INSURANCE IN THE HOUSE
Financial advisors and their small-business clients don't often look into the wealth-accumulation benefits of incorporating a captive insurance company (CIC) into their businesses, but they should.
A CIC is a virtual (tax deductible, limited purpose, in-house) war chest to protect the business against any disaster and some risks not covered in conventional insurance, such as sexual-harassment lawsuits or information-technology breakdowns. A CIC does not replace a 401(k) for small-business employees, but is a good retirement savings vehicle for owners of the CIC, says Keith Mohn, a longtime financial consultant, lecturer and president of Benefit Solutions Group in Keego Harbor, Mich., a financial consulting and planning firm specializing in high-net-worth clients.
The nice thing about a CIC is that any gains on the assets distributed when the corporation is terminated will be taxed as capital gains, rather than ordinary income as in a pension plan. “This is the best savings, asset-protection, wealth-transfer tool in existence for the high-income self-employed client,” says Mohn. The perfect candidate is a small business with high, stable, predictable income that can contribute a couple hundred thousand dollars a year to the CIC pot, he says. But it's not for everyone. For example, cyclical businesses or any entity making less than a million dollars probably wouldn't benefit.
So why aren't more financial advisors implementing CICs for small-business clients? Mohn says one of the main reasons is a lack of education, as most reps just don't understand CICs, which are complicated to set up and maintain. Mohn said first-timers should work with professionals who have experience with this particular part of the tax code.
According to Lobb Cliff & Lester of Riverside, Calif., a firm specializing in private clients, estate planning, taxation, business counseling and civil litigation, CIC's originated in the 1930's and have grown in popularity over the years, from 1,000 captives in 1980 to approximately 5,000 today, and are currently responsible for 10 percent of the commercial insurance premiums worldwide.
Top Small Business Concerns
over unease about the economy's future
over the cost of health insurance
over the lack of capital
Local Is Global … When you think global marketplace, you don't think small enterprises, but maybe you should, as they made up 97 percent of all identified exporters and produced 28.6 percent of the known export value in fiscal year 2004, according to the latest data from the Small Business & Entrepreneurship Council.

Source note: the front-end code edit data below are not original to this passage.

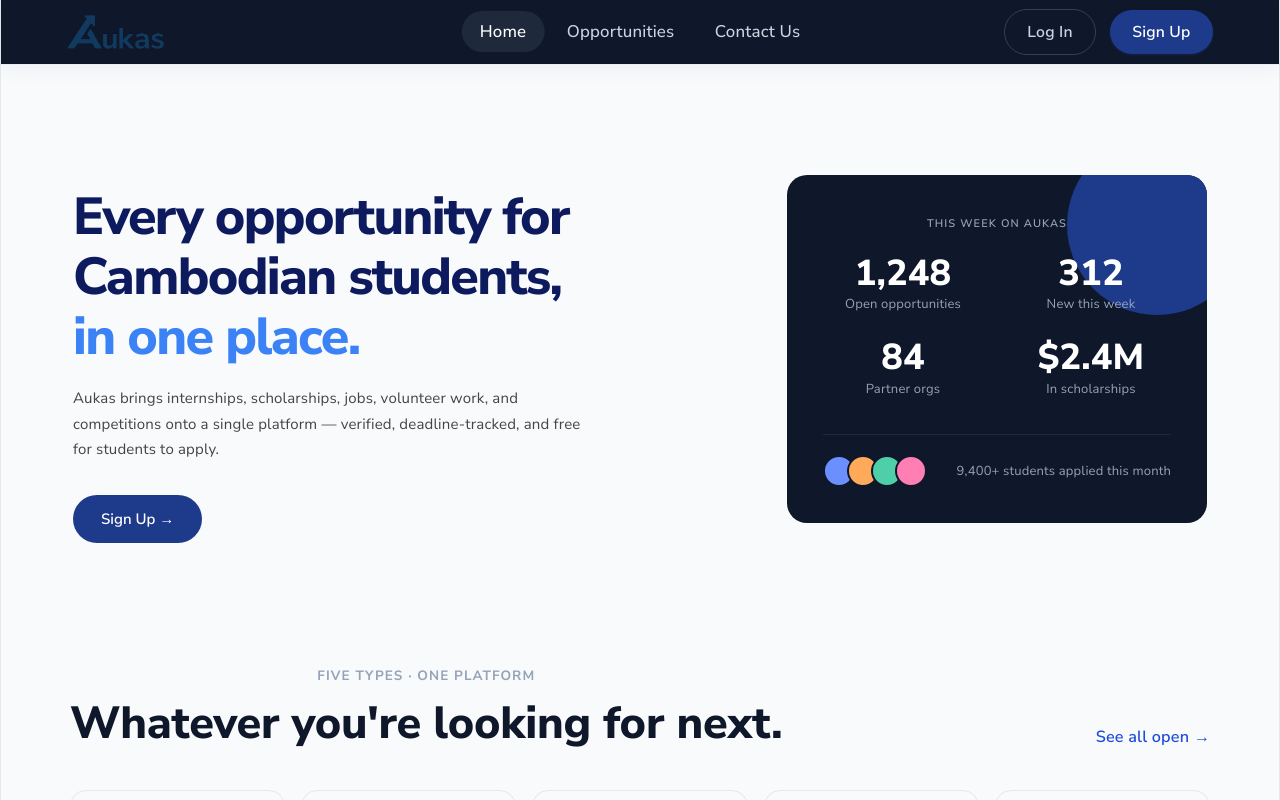
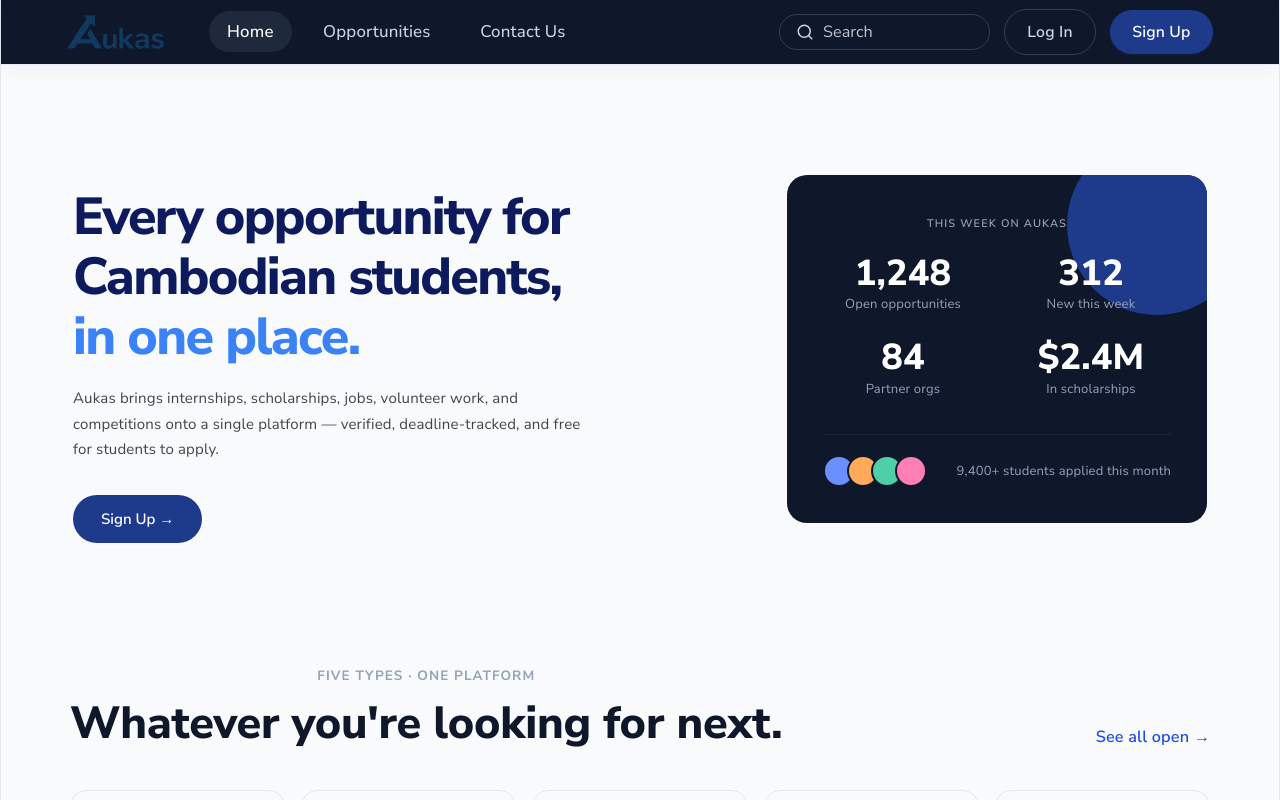
Before and after one commit to so-dawg/Aukas, a React (Vite) app in the folder frontend/: page / in a window 1280 px wide. Shown: the top 800 px of the page. Built offline with nearby package versions, Linux system fonts and the light colour scheme.

Commit message:
add search form in narbar

```diff
--- a/frontend/src/components/layout/Navbar.css
+++ b/frontend/src/components/layout/Navbar.css
@@ -13,8 +13,9 @@
   height: 64px;
   display: flex;
   align-items: center;
-  justify-content: space-between;
+  justify-content: flex-start;
   position: relative;
+  gap: 1rem;
 }
 
 .navbar-logo {
@@ -39,14 +40,15 @@
 
 .navbar-links {
   display: flex;
-  justify-content: center;
   list-style: none;
-  gap: 0.25rem;
+  gap: 0.75rem;
   margin: 0;
   padding: 0;
-  position: absolute;
-  left: 50%;
-  transform: translateX(-50%);
+  position: static;
+  left: auto;
+  transform: none;
+  margin-left: 1.5rem;
+  margin-right: auto;
 }
 
 .navbar-link {
@@ -74,6 +76,47 @@
   align-items: center;
   gap: 0.75rem;
   margin-left: auto;
+  flex-wrap: nowrap;
+}
+
+.navbar-search-form {
+  display: flex;
+  align-items: center;
+  gap: 0.5rem;
+  padding: 0.35rem 0.9rem;
+  background: transparent;
+  border: 1px solid #334155;
+  border-radius: 999px;
+  flex: 0 0 auto;
+}
+
+.navbar-search-icon {
+  color: #cbd5e1;
+  flex-shrink: 0;
+}
+
+.navbar-search-input {
+  width: 150px;
+  border: none;
+  outline: none;
+  background: transparent;
+  color: #cbd5e1;
+  font-size: 0.9rem;
+  min-width: 110px;
+}
+
+.navbar-search-input::placeholder {
+  color: rgba(255, 255, 255, 0.75);
+}
+
+.navbar-search-input:focus {
+  outline: none;
+}
+
+@media (max-width: 900px) {
+  .navbar-search-input {
+    width: 140px;
+  }
 }
 
 .navbar-icon-button {
@@ -91,6 +134,19 @@
 .navbar-icon-button:hover {
   background: transparent;
   color: #fff;
+}
+
+.navbar-search-button {
+  border-radius: 999px;
+  width: 44px;
+  height: 44px;
+  background: rgba(37, 99, 235, 0.12);
+  color: #2563eb;
+}
+
+.navbar-search-button:hover {
+  background: rgba(37, 99, 235, 0.2);
+  color: #1d4ed8;
 }
 
 .navbar-button {
--- a/frontend/src/components/layout/Navbar.jsx
+++ b/frontend/src/components/layout/Navbar.jsx
@@ -1,6 +1,6 @@
 import { useState } from "react";
-import { Link, useLocation } from "react-router-dom";
-import { FiBookmark, FiUser } from "react-icons/fi";
+import { Link, useLocation, useNavigate } from "react-router-dom";
+import { FiBookmark, FiUser, FiSearch } from "react-icons/fi";
 import logo from "../../assets/AukasLogo.jpg";
 import { useAuth } from "../../context/AuthContext";
 
@@ -13,10 +13,23 @@
 const Navbar = () => {
   const { user, logout } = useAuth();
   const location = useLocation();
+  const navigate = useNavigate();
   const [menuOpen, setMenuOpen] = useState(false);
+  const [searchTerm, setSearchTerm] = useState("");
 
   const isActive = (path) => location.pathname === path;
   const isJobSeeker = user?.role === "student";
+
+  const handleSearchSubmit = (e) => {
+    e.preventDefault();
+    const query = searchTerm.trim();
+    if (query) {
+      navigate(`/opportunities?q=${encodeURIComponent(query)}`);
+    } else {
+      navigate("/opportunities");
+    }
+    setSearchTerm("");
+  };
 
   return (
     <nav className="navbar">
@@ -49,6 +62,17 @@
               <FiBookmark size={18} />
             </Link>
           )}
+
+          <form className="navbar-search-form" onSubmit={handleSearchSubmit}>
+            <FiSearch size={18} className="navbar-search-icon" />
+            <input
+              className="navbar-search-input"
+              type="text"
+              placeholder="Search"
+              value={searchTerm}
+              onChange={(e) => setSearchTerm(e.target.value)}
+            />
+          </form>
 
           {user ? (
             <Link
```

….AND SMALL IS BIG
You've heard that line, big things come in small packages. Well, it works for small businesses, which are big contributors to the nation's economy, generating 50 percent of the private, non-farm gross domestic product (GDP), according to a study released by the Office of the Advocacy of the U.S. Small Business Administration, covering the period from 1998 - 2004
SMALL BUSINESS NEEDS YOUR HELP
Some of small-business owners' biggest concerns are things that savvy financial advisors can help them with: getting financing for growth and setting up health insurance for employees. While only 24 percent said they could not obtain adequate funding when surveyed a decade ago and again in 2000, that figure jumped to 33 percent in 2007, according to a national survey released by the National Small Business Association (NSBA).
In addition, while 58 percent of small-business owners offered health insurance to their employees 10 years ago, the NSBA found that number declined to 51 percent in 2000 and reached a low of 41 percent in 2007. What's more troubling, when asked which benefit they'd most like to offer their employees, 77 percent chose health insurance.